▶ _Information provided_:
____
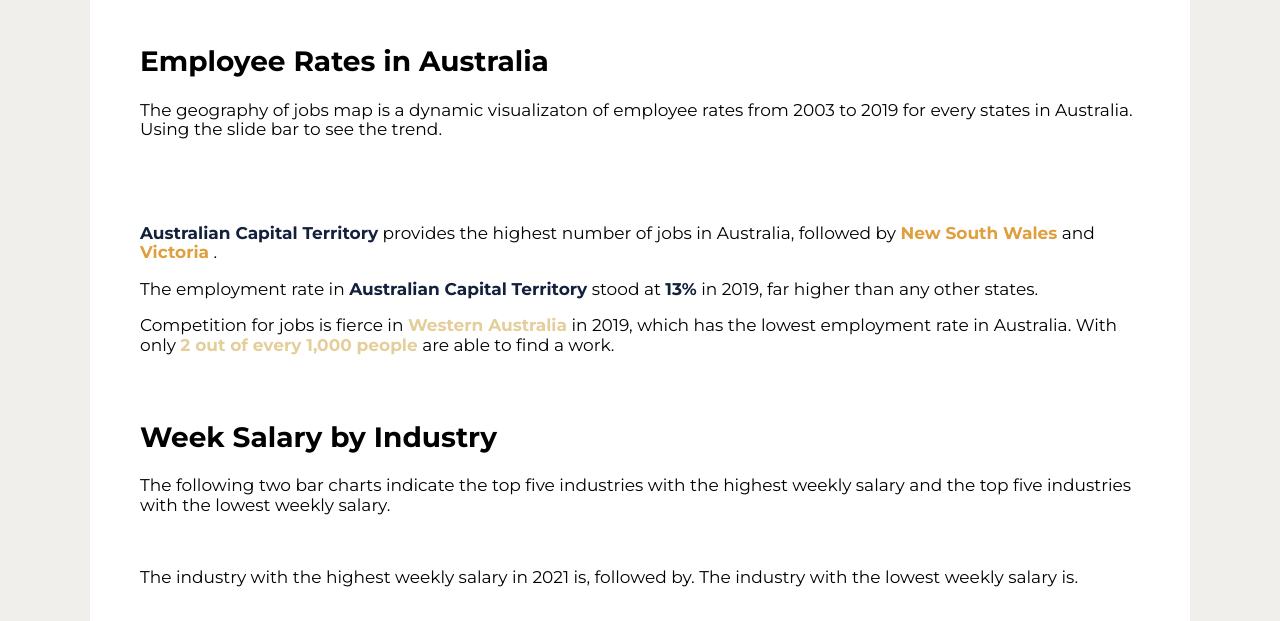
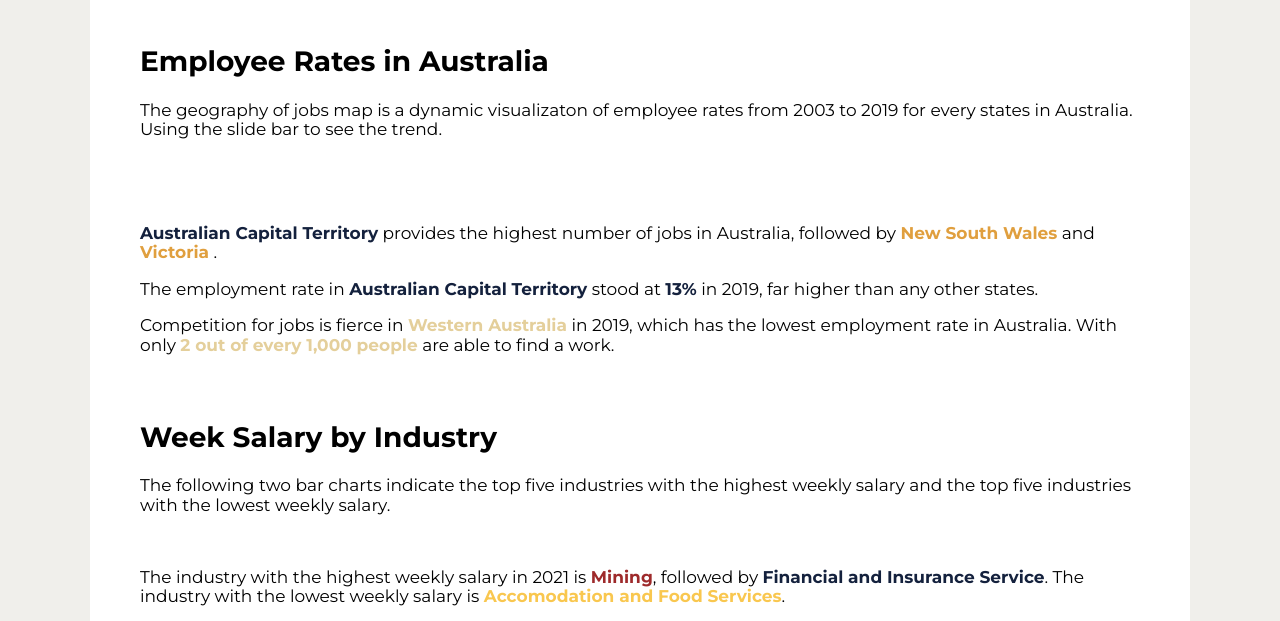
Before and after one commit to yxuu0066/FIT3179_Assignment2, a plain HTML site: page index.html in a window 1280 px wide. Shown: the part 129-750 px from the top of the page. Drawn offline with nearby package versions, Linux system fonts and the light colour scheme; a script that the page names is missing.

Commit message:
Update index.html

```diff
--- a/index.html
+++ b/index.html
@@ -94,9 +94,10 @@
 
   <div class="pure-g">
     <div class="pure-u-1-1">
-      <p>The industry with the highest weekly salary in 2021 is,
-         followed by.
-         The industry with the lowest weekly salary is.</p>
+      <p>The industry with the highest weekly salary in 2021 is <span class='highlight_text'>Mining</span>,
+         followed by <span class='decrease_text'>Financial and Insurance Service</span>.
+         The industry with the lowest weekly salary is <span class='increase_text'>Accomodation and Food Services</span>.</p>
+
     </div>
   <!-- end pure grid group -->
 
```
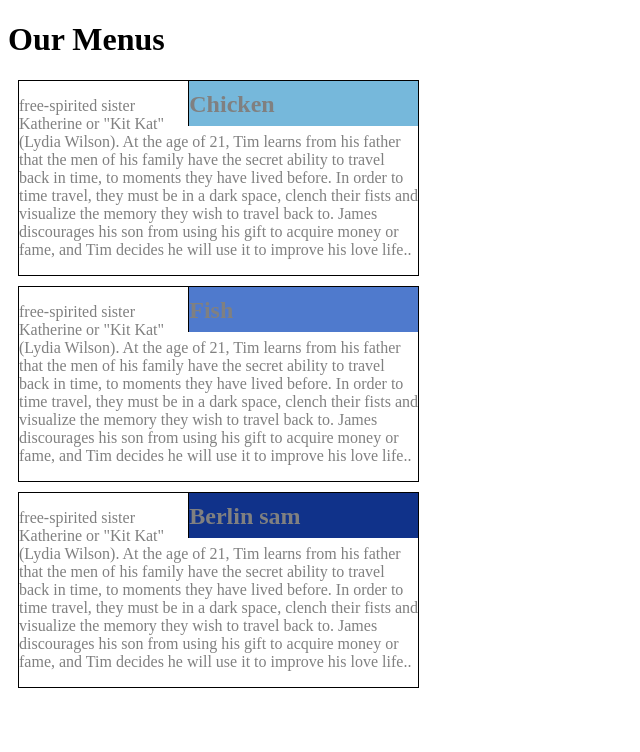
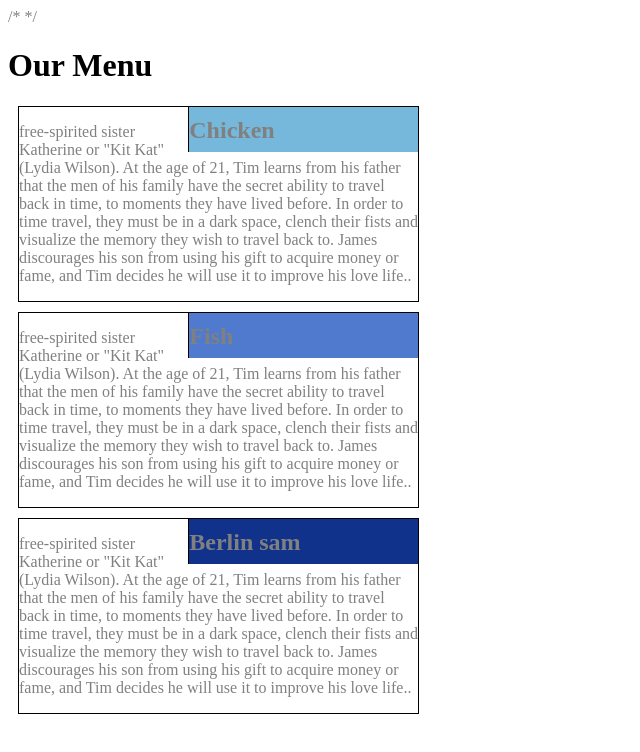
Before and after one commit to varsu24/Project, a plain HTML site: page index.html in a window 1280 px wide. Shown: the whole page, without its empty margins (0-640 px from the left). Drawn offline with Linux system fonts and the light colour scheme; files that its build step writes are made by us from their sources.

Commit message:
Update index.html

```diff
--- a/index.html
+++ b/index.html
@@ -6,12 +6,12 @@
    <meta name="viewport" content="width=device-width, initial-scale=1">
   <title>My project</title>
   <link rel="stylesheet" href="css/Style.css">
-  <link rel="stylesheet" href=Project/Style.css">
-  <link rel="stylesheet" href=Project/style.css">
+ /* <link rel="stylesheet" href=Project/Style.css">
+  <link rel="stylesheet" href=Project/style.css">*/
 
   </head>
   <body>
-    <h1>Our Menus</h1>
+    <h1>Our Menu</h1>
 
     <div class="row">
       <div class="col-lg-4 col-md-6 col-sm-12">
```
____
▶ _Problem statement_: Go through the lines above and copy any that contain "class".

▶ _Task response_:
   <div class="pure-g">
     <div class="pure-u-1-1">
+      <p>The industry with the highest weekly salary in 2021 is <span class='highlight_text'>Mining</span>,
+         followed by <span class='decrease_text'>Financial and Insurance Service</span>.
+         The industry with the lowest weekly salary is <span class='increase_text'>Accomodation and Food Services</span>.</p>
     <div class="row">
       <div class="col-lg-4 col-md-6 col-sm-12">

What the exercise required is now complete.